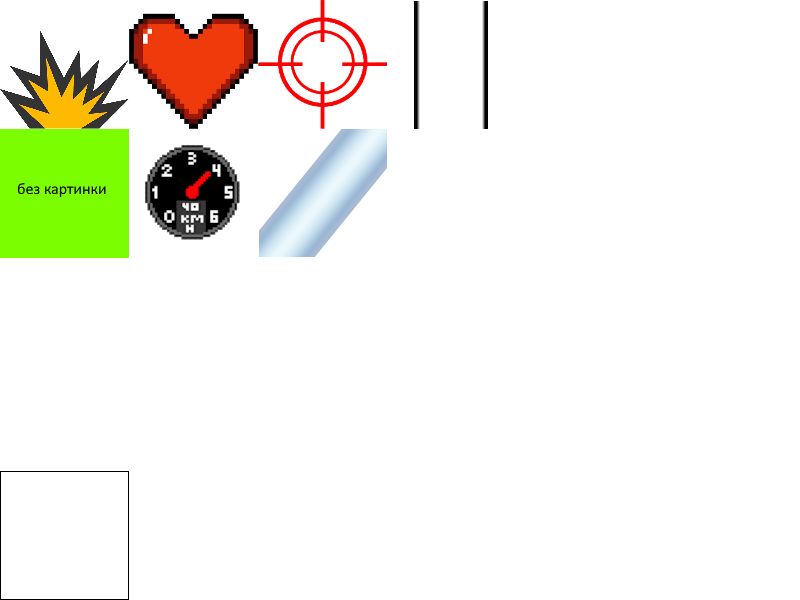
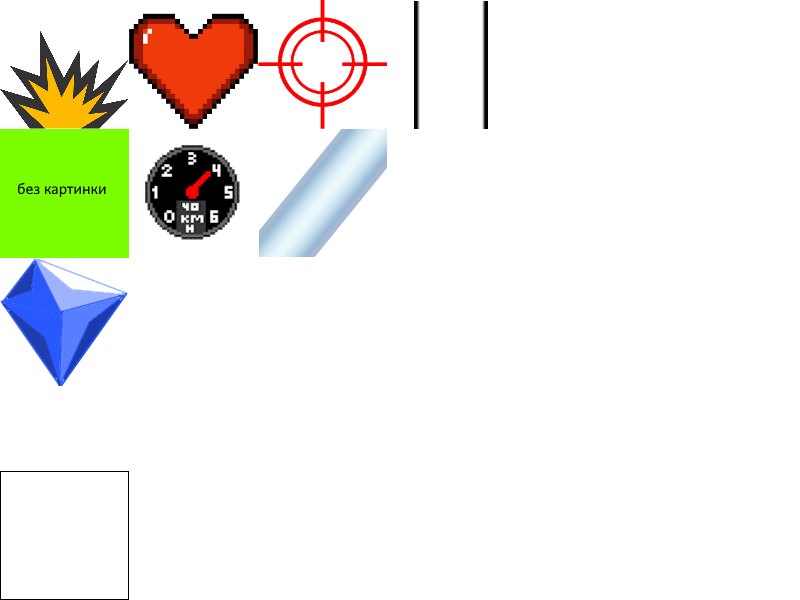
health drop

Changed region(s): [[0.0, 0.42, 0.1562, 0.66]]

diff --git a/index.js b/index.js
@@ -145,6 +145,8 @@ ricoBullet.src = `${srcImg}ricoBullet.png`;
 freezeBullet.src = `${srcImg}freezeBullet.png`;
 const ray = new Image();
 ray.src = `${srcImg}Effects/ray.png`;
+const health_img = new Image();
+health_img.src = `${srcImg}health.png`;
 const ricochetBullets = [], freezeGunBullets = [],
 ricochetBulletsSpeed = 20, freezeGunBulletsSpeed = 7;
 const raySize = 20, rayRange = 400;
@@ -154,6 +156,9 @@ for(let i = 1; i <= 8; ++i){
     g.src=`${srcImg}Effects/rayExp${i}.png`;
     rayExps.push(g);
 }
+
+var COLLECT_RANGE = 100;
+
 const playerStatesList = [
     {
         name: 'speed',
@@ -203,6 +208,14 @@ const playerStatesList = [
         img: '#000',
         icon: {x: 3, y: 0},
         active: false
+    },
+    {
+        name: 'collect_range',
+        cur: 0,
+        max: 3,
+        img: 'blue',
+        icon: {x: 0, y :2},
+        active: false
     }
 ],
 playerStates = {
@@ -212,7 +225,8 @@ playerStates = {
     damage: 3,
     laser: 4,
     airSupport: 5,
-    ray: 6
+    ray: 6,
+    collect_range: 7
 }
 const tanksParams={ 
     '01':{
@@ -1193,6 +1207,27 @@ new Pumping('Увеличить урон', {x: 0, y: 0}, ()=>{
         p.damageT*=1.2;    
     },playerStatesList[playerStates.damage].max-1));
 }),
+new Pumping('Радиус сбора +20%', {x: 0, y: 2},
+()=>{
+    playerStatesList[playerStates.collect_range].active=true;
+    playerStatesList[playerStates.collect_range].cur++;
+    COLLECT_RANGE*=1.2;
+    pumpings.push(
+        new Pumping('Радиус сбора +30%', {x: 0, y: 2},
+        ()=>{
+            playerStatesList[playerStates.collect_range].cur++;
+            COLLECT_RANGE*=1.3;
+            pumpings.push(
+                new Pumping('Радиус сбора +40%', {x: 0, y: 2},
+                ()=>{
+                    playerStatesList[playerStates.collect_range].cur++;
+                    COLLECT_RANGE*=1.4;
+                })
+            )
+        }),
+    )
+}
+)
 // new Pumping('ОГНЕМЁТ', '#fc6203', ()=>{p.reload.t = 0;p.isRicochet = false; p.isTesla=false; p.isFiregun=true; p.isMGun=false; p.MGActive = false; p.isThunder=false; p.setGun(firegunIMG); p.damageT=2; p.reload.mTime = 86; p.isFreezegun=false;}),
 // new Pumping('РЕЛЬСА', '#00fffb', ()=>{p.reload.t = 0;p.isRicochet = false; p.isTesla=true; p.isFiregun=false; p.isMGun=false; p.MGActive = false; p.isThunder=false; p.setGun(teslaIMG); p.damageT=50; p.reload.mTime = 70; p.isFreezegun=false;}),
 // new Pumping('ПУЛЕМЁТ', '#00fffb', ()=>{p.reload.t = 0;p.isRicochet = false; p.isMGun=true; p.isFiregun=false; p.isTesla=false; p.setGun(MGIMG); p.isThunder=false; p.damageT=1; p.reload.mTime = 100; p.isFreezegun=false;}),
@@ -1205,6 +1240,10 @@ new Pumping('Увеличить урон', {x: 0, y: 0}, ()=>{
 
 ];
 
+const exp_image = new Image();
+
+exp_image.src = `${srcImg}exp.png`;
+
 const p = new Tank({x: 824, y: 350},{hull: ALL_HULLS[0], gun: ALL_GUNS[0]},8, 'A', avliableHullColors[0],teams.allies, 2, pickUpRandomFromArray(aviableTracks)), //pickUpRandomFromArray(aviableTanks)
 secondTank = new Tank({x: canvas.width/2-250, y: canvas.height/2-250},{hull:'08', gun:'02'},5, 'A'); //,{hull: {center:{x:128, y:174}}, gun: {center:{x: 128, y: 160}}}
 // p.bombardment.isActive = true;
@@ -1213,7 +1252,7 @@ damage=30;
 p.countShots=1;
 p.isLaserActive=0;
 p.damageT = 30;
-p.laserDamage = 0.2;
+p.laserDamage = 0.1;
 // p.reload.mTime = 180;
 p.reload.t = 0;
 p.attackRange = canvas.width*0.3;
@@ -1540,11 +1579,42 @@ function renderGame(){
         // c.fillText(`tanks.length = ${tanks.length}`, canvas.width*3/4, 50);
         // c.fillText(`x: ${p.pos.x}`, 10, 50);
         // c.fillText(`y: ${p.pos.y}`, 10, 100);
-        exps.forEach(e=>{
-            if(e.team==teams.enemies)
-                c.fillStyle='blue';
-            else c.fillStyle='red';
-            c.fillRect(-p.pos.x+canvas.width/2+ e.x-10,-p.pos.y+canvas.height/2+ e.y-10, 20, 20);
+        exps.forEach((e, i)=>{
+            if(checkCollisionPoint(p, e)){
+                if(e.type === 'health') {
+                    p.health.cur = Math.min(p.health.max, p.health.cur + 60);
+                    exps.splice(i, 1);
+                    return
+                }
+                p.exp++;
+                if(p.exp>=p.level.need){
+                    p.level.cur++;
+                    p.exp%=p.level.need;
+                    p.level.need++;
+                    on_level_up(p.level.cur + 1);
+                    setGainState();
+                }
+                exps.splice(i, 1);
+            }
+            else 
+            if(Math.sqrt(Math.pow(e.x - p.pos.x, 2) + Math.pow(e.y - p.pos.y, 2)) < COLLECT_RANGE){
+                if(e.x < p.pos.x){
+                    e.x++;
+                }
+                if(e.x > p.pos.x){
+                    e.x--;
+                }
+                if(e.y < p.pos.y){
+                    e.y++;
+                }
+                if(e.y > p.pos.y){
+                    e.y--;
+                }
+            }
+            let dr_img = exp_image;
+            if(e.type === 'health') dr_img = health_img;
+            c.drawImage(dr_img, 0, 0, dr_img.width, dr_img.height, -p.pos.x+canvas.width/2+ e.x-20,-p.pos.y+canvas.height/2+ e.y-20, 40, 40);
+            // c.fillRect(-p.pos.x+canvas.width/2+ e.x-10,-p.pos.y+canvas.height/2+ e.y-10, 20, 20);
         })
         lastTime = Date.now();
         // c.drawImage(hull, 0, 0, hull.width, hull.height, -p.pos.x+secondPos.x+canvas.width/2, -p.pos.y+secondPos.y+canvas.height/2, hullSize.w, hullSize.h);
@@ -2119,7 +2189,11 @@ function renderGame(){
             tank.drawHull(p); //рисую
         if(tank.health.cur<=0 ) tank.deathTime.active=true; //если здоровье <= 0, удаляю объект
         if(tank.deathTime.time == 0) {
-            exps.push({x:tank.pos.x, y: tank.pos.y, team: teams.enemies});
+            let type = 'exp';
+            if(Math.random() > 0.7){
+                type = 'health'
+            }
+            exps.push({x:tank.pos.x, y: tank.pos.y, team: teams.enemies, type: type});
             tanks.splice(i, 1);} //если здоровье <= 0, удаляю объект
             tank = null;
         });
@@ -2482,7 +2556,11 @@ function renderGame(){
             tank.drawHull(p); //рисую
             if(tank.health.cur<=0 ) tank.deathTime.active=true; //если здоровье <= 0, удаляю объект
             if(tank.deathTime.time == 0){
-                exps.push({x:tank.pos.x, y: tank.pos.y, team: teams.allies});
+                let type = 'exp';
+                if(Math.random() > 0.7){
+                    type = 'health'
+                }
+                exps.push({x:tank.pos.x, y: tank.pos.y, team: teams.allies, type: type});
                 allies.splice(i, 1);} //если здоровье <= 0, удаляю объект
                 tank = null;
         });
@@ -3344,6 +3422,11 @@ function key_pressed(keycode) {
             p.isMove=true;
             exps.forEach((e, i)=>{
                 if(checkCollisionPoint(p, e)){
+                    if(e.type === 'health') {
+                        p.health.cur = Math.min(p.health.max, p.health.cur + 60);
+                        exps.splice(i, 1);
+                        return
+                    }
                     p.exp++;
                     if(p.exp>=p.level.need){
                         p.level.cur++;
+++
Activity: The lines in the records above that include the word "const" must be copied out.

Exercise result:
 const ray = new Image();
+const health_img = new Image();
 const ricochetBullets = [], freezeGunBullets = [],
 const raySize = 20, rayRange = 400;
 const playerStatesList = [
@@ -203,6 +208,14 @@ const playerStatesList = [
 const tanksParams={ 
+const exp_image = new Image();
 const p = new Tank({x: 824, y: 350},{hull: ALL_HULLS[0], gun: ALL_GUNS[0]},8, 'A', avliableHullColors[0],teams.allies, 2, pickUpRandomFromArray(aviableTracks)), //pickUpRandomFromArray(aviableTanks)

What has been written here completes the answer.